## ASSIGNED TASK
Write out, word for word, every line from the one where "First line of" occurs to the final line of the entries, and nothing beyond them.

## GIVEN INFORMATION

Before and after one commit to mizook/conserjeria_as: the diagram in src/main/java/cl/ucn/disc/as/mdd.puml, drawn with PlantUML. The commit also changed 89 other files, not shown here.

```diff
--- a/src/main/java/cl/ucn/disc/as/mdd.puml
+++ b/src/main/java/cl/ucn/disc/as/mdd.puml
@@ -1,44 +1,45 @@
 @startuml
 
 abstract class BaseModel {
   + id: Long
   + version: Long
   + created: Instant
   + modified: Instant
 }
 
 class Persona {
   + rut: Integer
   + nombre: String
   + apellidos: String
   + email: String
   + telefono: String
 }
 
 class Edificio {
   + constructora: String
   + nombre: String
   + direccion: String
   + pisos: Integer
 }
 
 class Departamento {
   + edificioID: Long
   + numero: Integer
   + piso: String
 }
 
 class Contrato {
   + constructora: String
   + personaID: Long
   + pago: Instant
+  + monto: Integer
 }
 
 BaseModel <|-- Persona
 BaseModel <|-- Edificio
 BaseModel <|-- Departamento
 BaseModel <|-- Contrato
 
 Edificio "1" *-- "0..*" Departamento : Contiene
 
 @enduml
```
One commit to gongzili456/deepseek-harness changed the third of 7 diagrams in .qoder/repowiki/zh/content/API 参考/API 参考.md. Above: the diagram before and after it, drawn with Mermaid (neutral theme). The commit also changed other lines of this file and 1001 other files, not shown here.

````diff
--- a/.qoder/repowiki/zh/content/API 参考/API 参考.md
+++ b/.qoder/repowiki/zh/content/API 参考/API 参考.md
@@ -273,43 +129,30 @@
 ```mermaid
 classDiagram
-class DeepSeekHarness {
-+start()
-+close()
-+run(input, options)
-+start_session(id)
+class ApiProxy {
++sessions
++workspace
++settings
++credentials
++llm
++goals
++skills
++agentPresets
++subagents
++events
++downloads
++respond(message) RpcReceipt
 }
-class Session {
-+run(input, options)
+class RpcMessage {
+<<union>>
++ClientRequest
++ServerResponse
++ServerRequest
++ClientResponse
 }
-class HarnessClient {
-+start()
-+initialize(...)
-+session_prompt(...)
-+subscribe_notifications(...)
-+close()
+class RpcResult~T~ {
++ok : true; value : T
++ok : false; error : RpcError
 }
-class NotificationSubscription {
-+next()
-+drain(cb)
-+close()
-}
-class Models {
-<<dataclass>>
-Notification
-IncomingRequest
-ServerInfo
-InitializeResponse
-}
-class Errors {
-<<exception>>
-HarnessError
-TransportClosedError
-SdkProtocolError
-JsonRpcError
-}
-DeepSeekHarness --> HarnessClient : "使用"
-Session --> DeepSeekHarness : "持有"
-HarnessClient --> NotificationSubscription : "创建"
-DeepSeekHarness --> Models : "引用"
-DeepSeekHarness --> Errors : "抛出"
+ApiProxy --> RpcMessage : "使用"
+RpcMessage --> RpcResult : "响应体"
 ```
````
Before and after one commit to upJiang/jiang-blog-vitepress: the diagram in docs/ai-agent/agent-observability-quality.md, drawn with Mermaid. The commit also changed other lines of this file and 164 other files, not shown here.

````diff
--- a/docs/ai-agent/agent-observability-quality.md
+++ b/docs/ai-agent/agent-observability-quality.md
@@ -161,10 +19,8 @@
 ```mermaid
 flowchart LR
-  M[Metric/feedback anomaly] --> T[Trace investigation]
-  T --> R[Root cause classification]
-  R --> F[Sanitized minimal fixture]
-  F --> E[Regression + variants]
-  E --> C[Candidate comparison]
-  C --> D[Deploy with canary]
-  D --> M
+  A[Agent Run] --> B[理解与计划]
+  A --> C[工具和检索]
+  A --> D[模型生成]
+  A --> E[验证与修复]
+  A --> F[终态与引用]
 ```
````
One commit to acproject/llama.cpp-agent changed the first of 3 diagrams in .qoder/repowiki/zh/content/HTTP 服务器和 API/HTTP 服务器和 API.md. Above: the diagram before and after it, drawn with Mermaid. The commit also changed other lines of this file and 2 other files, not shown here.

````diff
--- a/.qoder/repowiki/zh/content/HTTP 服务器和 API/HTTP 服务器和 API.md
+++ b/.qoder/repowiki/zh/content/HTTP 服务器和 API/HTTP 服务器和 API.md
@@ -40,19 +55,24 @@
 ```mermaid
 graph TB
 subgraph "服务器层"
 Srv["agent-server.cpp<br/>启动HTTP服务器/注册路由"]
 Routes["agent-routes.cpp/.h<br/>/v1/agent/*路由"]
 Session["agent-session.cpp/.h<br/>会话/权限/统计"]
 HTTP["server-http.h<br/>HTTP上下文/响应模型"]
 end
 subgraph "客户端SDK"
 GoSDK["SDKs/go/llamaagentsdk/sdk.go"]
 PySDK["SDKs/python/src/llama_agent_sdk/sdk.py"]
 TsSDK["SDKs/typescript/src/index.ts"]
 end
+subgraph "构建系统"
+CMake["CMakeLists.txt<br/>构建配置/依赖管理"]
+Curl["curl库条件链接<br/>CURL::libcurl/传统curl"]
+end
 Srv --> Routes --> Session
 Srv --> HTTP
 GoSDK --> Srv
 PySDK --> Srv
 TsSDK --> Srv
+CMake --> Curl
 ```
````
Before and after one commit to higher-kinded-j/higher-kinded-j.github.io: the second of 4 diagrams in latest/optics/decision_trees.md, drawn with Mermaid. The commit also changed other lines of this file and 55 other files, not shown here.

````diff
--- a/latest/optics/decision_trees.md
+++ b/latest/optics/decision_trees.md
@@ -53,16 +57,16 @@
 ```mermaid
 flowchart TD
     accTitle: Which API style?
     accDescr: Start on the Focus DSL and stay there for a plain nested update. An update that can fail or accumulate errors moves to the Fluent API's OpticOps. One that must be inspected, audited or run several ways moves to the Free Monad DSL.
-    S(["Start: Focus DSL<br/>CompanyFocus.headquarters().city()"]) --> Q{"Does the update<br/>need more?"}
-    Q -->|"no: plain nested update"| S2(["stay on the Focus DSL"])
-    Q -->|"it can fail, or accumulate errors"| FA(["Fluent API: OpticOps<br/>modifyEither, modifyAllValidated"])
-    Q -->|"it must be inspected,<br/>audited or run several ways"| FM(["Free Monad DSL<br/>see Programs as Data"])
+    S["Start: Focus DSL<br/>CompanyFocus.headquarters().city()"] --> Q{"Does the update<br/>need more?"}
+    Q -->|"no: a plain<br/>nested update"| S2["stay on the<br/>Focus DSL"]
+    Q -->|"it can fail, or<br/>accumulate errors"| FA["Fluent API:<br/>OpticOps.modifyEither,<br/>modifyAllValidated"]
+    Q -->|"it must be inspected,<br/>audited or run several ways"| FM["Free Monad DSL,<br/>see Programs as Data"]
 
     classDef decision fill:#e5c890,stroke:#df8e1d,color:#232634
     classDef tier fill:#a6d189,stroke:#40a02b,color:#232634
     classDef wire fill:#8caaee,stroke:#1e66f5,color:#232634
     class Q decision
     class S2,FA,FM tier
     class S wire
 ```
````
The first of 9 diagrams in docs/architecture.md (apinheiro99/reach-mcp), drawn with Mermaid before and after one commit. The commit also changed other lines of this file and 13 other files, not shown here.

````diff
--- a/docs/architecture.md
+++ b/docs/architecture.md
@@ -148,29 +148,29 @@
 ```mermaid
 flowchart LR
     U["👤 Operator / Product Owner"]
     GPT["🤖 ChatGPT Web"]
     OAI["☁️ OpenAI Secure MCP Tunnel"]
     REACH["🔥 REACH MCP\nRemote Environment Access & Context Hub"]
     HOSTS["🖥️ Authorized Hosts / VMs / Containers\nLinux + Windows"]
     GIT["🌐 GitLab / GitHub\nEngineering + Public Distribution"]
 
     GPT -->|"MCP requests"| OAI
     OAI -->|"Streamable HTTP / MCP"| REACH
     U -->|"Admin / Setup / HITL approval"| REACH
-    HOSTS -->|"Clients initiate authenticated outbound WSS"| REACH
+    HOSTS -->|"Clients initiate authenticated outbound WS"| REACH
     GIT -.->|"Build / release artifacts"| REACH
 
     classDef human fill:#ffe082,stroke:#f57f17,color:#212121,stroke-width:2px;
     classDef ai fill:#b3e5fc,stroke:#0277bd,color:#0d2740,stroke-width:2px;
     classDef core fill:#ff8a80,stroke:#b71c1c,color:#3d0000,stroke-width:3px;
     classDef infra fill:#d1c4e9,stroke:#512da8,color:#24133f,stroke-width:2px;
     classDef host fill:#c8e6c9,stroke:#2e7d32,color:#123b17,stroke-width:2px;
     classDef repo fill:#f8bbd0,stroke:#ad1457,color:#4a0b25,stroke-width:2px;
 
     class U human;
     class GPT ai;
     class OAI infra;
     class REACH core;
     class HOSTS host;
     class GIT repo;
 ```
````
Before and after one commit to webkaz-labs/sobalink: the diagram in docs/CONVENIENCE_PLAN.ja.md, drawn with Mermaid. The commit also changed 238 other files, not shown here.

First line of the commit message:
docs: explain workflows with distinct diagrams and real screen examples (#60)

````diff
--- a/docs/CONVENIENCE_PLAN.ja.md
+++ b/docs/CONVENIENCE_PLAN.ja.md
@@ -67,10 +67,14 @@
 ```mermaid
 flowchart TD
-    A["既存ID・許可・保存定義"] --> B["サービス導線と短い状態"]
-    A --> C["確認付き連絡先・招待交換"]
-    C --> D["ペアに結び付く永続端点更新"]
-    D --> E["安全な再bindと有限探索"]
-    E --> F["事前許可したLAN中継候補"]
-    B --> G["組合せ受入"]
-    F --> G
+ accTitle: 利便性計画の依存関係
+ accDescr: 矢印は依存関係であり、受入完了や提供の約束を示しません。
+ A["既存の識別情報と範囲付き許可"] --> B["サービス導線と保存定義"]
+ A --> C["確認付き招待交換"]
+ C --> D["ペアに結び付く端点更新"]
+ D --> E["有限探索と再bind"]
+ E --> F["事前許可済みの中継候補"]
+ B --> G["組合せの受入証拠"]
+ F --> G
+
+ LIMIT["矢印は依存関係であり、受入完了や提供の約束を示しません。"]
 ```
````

## COMPLETED EXERCISE
First line of the commit message:
docs: explain workflows with distinct diagrams and real screen examples (#60)

````diff
--- a/docs/CONVENIENCE_PLAN.ja.md
+++ b/docs/CONVENIENCE_PLAN.ja.md
@@ -67,10 +67,14 @@
 ```mermaid
 flowchart TD
-    A["既存ID・許可・保存定義"] --> B["サービス導線と短い状態"]
-    A --> C["確認付き連絡先・招待交換"]
-    C --> D["ペアに結び付く永続端点更新"]
-    D --> E["安全な再bindと有限探索"]
-    E --> F["事前許可したLAN中継候補"]
-    B --> G["組合せ受入"]
-    F --> G
+ accTitle: 利便性計画の依存関係
+ accDescr: 矢印は依存関係であり、受入完了や提供の約束を示しません。
+ A["既存の識別情報と範囲付き許可"] --> B["サービス導線と保存定義"]
+ A --> C["確認付き招待交換"]
+ C --> D["ペアに結び付く端点更新"]
+ D --> E["有限探索と再bind"]
+ E --> F["事前許可済みの中継候補"]
+ B --> G["組合せの受入証拠"]
+ F --> G
+
+ LIMIT["矢印は依存関係であり、受入完了や提供の約束を示しません。"]
 ```
````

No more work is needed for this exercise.